■ **ABOUT THIS EXERCISE**
Could you show all lines in the entries below that contain the string "only"?

(Saved data entries)
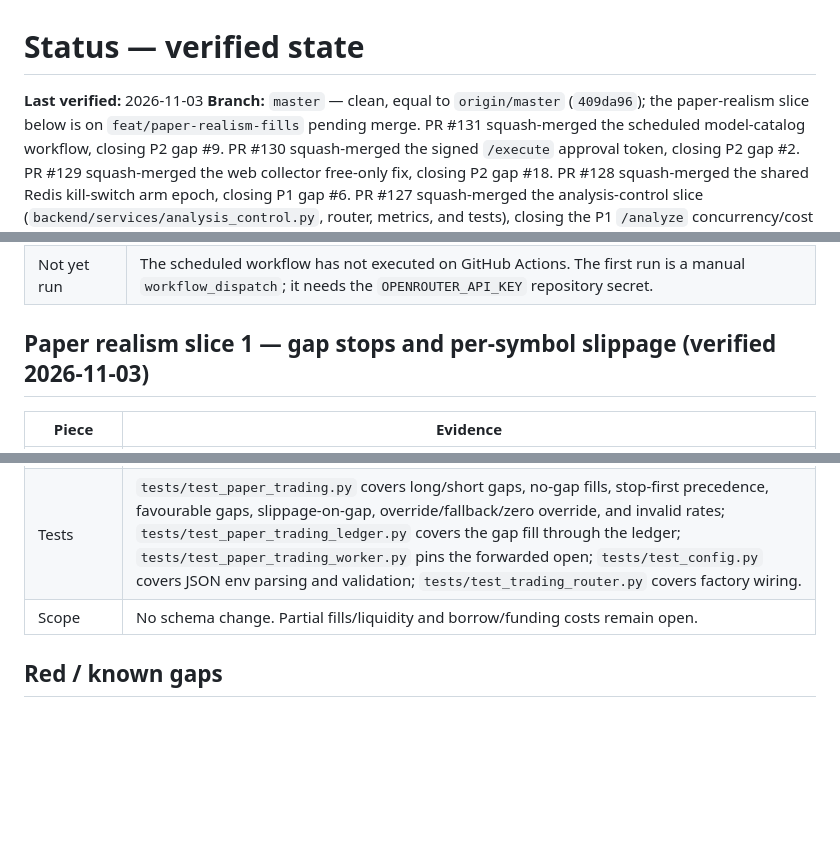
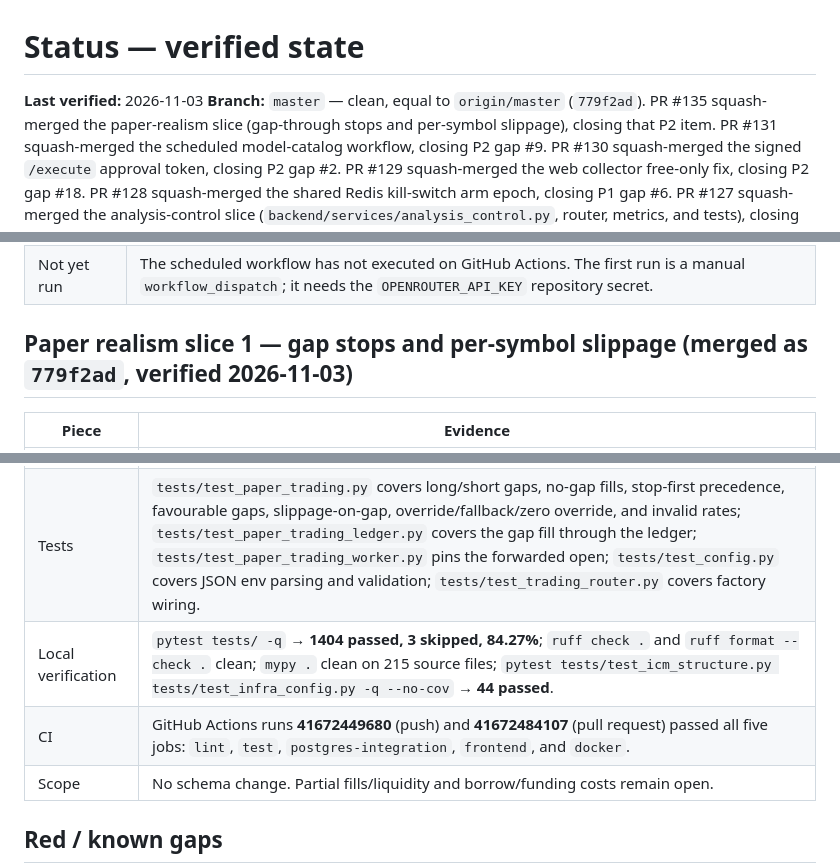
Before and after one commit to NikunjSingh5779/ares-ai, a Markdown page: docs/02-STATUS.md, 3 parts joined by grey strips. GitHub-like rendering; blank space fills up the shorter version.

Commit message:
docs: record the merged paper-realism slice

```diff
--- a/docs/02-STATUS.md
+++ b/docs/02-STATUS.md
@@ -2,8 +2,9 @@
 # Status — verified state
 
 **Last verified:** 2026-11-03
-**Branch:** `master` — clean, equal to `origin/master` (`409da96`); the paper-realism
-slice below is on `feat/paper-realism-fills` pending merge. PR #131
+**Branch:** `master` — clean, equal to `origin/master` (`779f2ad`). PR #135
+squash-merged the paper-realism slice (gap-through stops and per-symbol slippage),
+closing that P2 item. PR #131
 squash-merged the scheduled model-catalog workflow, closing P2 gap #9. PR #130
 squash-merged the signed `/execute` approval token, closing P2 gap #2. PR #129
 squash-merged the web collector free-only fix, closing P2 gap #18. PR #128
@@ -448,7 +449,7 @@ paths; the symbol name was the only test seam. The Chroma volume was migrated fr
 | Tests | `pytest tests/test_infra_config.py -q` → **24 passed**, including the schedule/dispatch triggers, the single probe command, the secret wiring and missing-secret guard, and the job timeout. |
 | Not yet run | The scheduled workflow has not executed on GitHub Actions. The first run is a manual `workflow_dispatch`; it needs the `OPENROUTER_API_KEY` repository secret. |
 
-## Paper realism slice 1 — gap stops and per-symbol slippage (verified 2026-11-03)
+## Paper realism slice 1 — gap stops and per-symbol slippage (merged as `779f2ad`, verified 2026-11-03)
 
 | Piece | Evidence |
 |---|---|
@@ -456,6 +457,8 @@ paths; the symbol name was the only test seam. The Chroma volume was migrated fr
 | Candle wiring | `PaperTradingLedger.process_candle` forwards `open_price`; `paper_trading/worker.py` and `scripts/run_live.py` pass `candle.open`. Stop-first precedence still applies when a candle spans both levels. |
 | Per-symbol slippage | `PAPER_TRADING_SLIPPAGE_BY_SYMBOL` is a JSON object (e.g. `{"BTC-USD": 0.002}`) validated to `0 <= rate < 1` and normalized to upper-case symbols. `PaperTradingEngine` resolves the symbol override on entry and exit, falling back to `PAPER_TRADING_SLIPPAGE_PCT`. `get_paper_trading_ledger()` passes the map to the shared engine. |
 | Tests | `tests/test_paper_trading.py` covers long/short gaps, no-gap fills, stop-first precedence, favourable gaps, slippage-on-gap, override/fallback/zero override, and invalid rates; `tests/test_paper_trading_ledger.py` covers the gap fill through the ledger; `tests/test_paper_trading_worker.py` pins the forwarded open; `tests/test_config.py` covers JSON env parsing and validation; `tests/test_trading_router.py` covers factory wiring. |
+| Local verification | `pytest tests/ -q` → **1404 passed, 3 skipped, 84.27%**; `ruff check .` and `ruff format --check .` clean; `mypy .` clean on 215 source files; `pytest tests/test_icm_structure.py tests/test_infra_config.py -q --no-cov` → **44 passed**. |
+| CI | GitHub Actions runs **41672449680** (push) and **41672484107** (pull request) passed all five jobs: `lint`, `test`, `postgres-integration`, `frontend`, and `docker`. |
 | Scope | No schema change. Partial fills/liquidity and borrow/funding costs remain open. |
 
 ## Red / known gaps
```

==

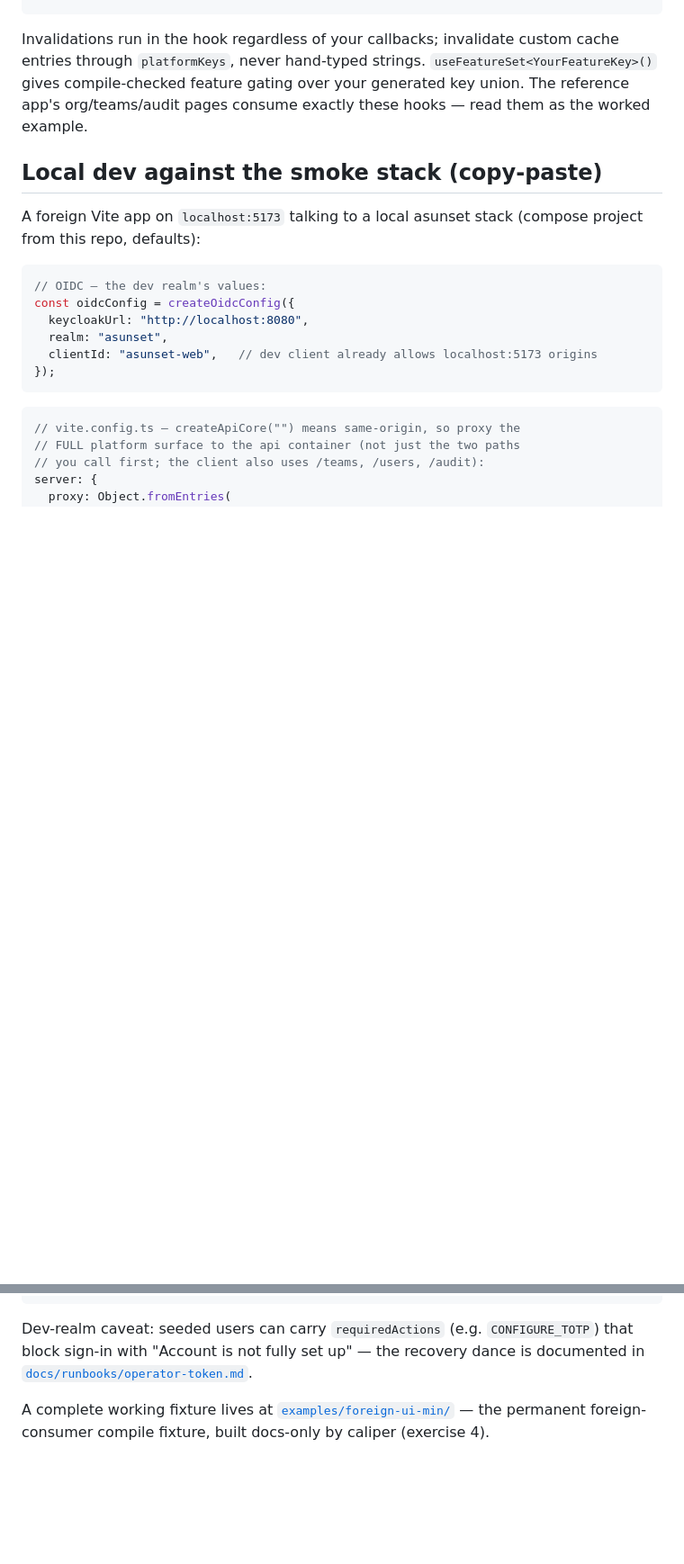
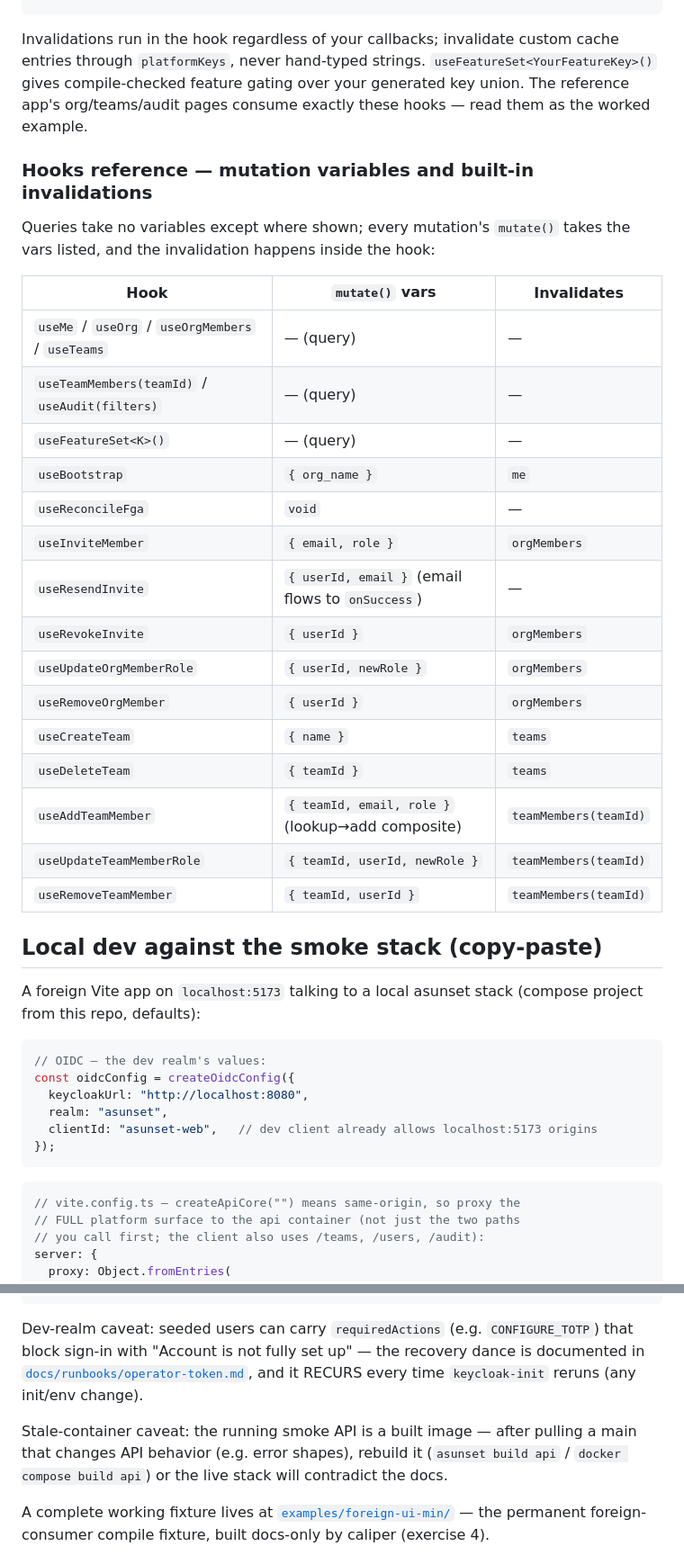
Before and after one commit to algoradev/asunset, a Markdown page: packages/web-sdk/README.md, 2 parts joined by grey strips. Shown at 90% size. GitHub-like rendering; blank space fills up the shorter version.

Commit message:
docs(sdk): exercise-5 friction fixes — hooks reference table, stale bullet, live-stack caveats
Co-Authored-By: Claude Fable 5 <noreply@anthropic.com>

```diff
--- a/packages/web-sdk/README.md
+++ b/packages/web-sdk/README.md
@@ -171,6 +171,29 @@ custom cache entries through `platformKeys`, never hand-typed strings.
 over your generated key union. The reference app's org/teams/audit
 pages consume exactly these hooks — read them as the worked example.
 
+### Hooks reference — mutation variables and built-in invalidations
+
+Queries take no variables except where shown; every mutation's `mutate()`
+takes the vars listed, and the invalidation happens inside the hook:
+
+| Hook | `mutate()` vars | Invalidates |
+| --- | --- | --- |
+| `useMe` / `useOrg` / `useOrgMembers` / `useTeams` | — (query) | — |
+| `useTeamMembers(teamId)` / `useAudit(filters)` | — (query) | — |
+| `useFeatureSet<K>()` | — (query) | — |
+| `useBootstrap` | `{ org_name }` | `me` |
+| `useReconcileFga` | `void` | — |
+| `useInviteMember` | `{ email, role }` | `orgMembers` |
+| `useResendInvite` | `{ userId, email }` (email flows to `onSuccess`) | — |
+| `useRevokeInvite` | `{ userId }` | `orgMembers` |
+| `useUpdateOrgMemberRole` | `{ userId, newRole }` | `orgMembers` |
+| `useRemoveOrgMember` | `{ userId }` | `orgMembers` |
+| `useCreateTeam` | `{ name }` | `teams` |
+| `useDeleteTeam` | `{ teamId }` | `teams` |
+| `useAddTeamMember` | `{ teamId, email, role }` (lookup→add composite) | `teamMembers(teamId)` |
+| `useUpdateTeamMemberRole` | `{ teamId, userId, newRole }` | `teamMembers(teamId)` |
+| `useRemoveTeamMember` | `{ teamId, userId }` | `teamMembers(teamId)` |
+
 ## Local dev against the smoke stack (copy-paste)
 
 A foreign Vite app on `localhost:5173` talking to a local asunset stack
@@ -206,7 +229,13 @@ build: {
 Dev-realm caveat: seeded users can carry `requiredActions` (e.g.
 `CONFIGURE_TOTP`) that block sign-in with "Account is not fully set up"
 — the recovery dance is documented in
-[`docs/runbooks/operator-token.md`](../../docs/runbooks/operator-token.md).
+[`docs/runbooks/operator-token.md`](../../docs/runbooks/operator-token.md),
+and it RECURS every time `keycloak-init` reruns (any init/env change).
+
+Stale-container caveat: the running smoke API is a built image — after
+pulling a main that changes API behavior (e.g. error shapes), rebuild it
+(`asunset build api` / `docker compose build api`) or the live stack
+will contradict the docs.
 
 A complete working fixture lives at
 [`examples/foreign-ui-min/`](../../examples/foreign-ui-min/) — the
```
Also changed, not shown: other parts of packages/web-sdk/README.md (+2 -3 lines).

---

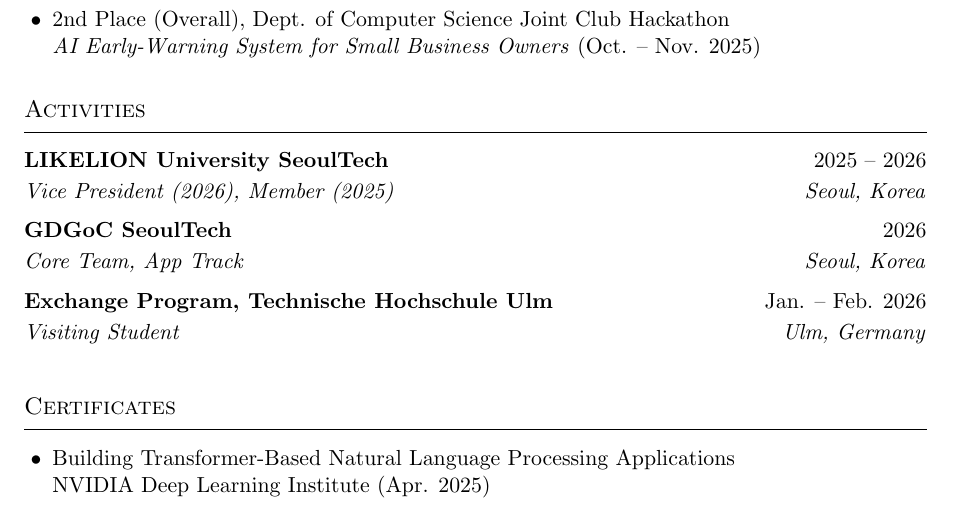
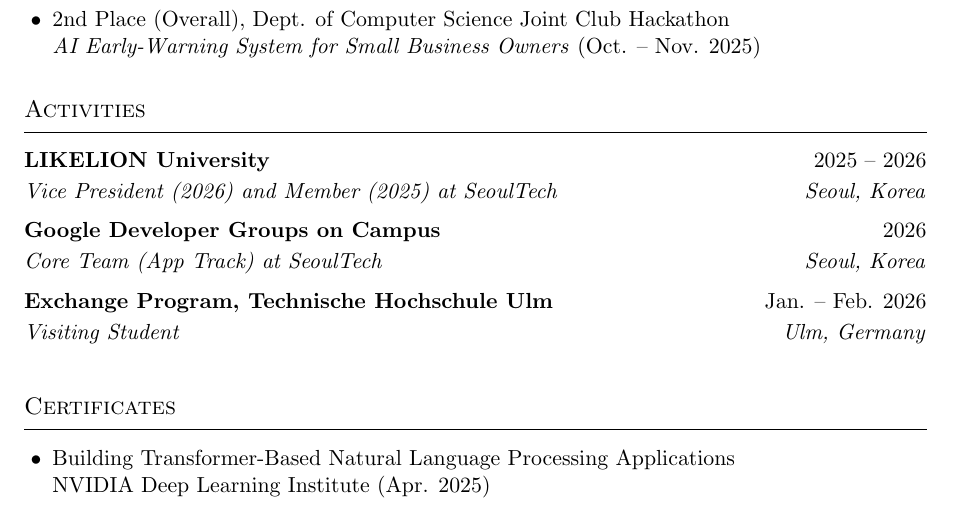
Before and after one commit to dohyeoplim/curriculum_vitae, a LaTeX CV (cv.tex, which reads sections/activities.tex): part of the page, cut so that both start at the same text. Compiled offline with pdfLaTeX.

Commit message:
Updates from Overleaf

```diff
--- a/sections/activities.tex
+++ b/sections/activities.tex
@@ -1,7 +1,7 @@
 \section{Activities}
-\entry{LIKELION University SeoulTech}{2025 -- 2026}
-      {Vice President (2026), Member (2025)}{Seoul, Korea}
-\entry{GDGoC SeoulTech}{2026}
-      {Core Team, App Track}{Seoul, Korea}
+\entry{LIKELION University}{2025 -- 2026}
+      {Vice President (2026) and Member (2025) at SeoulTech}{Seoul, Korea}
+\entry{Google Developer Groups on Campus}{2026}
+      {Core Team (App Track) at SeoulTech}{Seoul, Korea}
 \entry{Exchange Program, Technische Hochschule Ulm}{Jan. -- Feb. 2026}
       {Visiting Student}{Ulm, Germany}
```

■ **ANSWER SECTION**
 squash-merged the web collector free-only fix, closing P2 gap #18. PR #128
@@ -448,7 +449,7 @@ paths; the symbol name was the only test seam. The Chroma volume was migrated fr
@@ -456,6 +457,8 @@ paths; the symbol name was the only test seam. The Chroma volume was migrated fr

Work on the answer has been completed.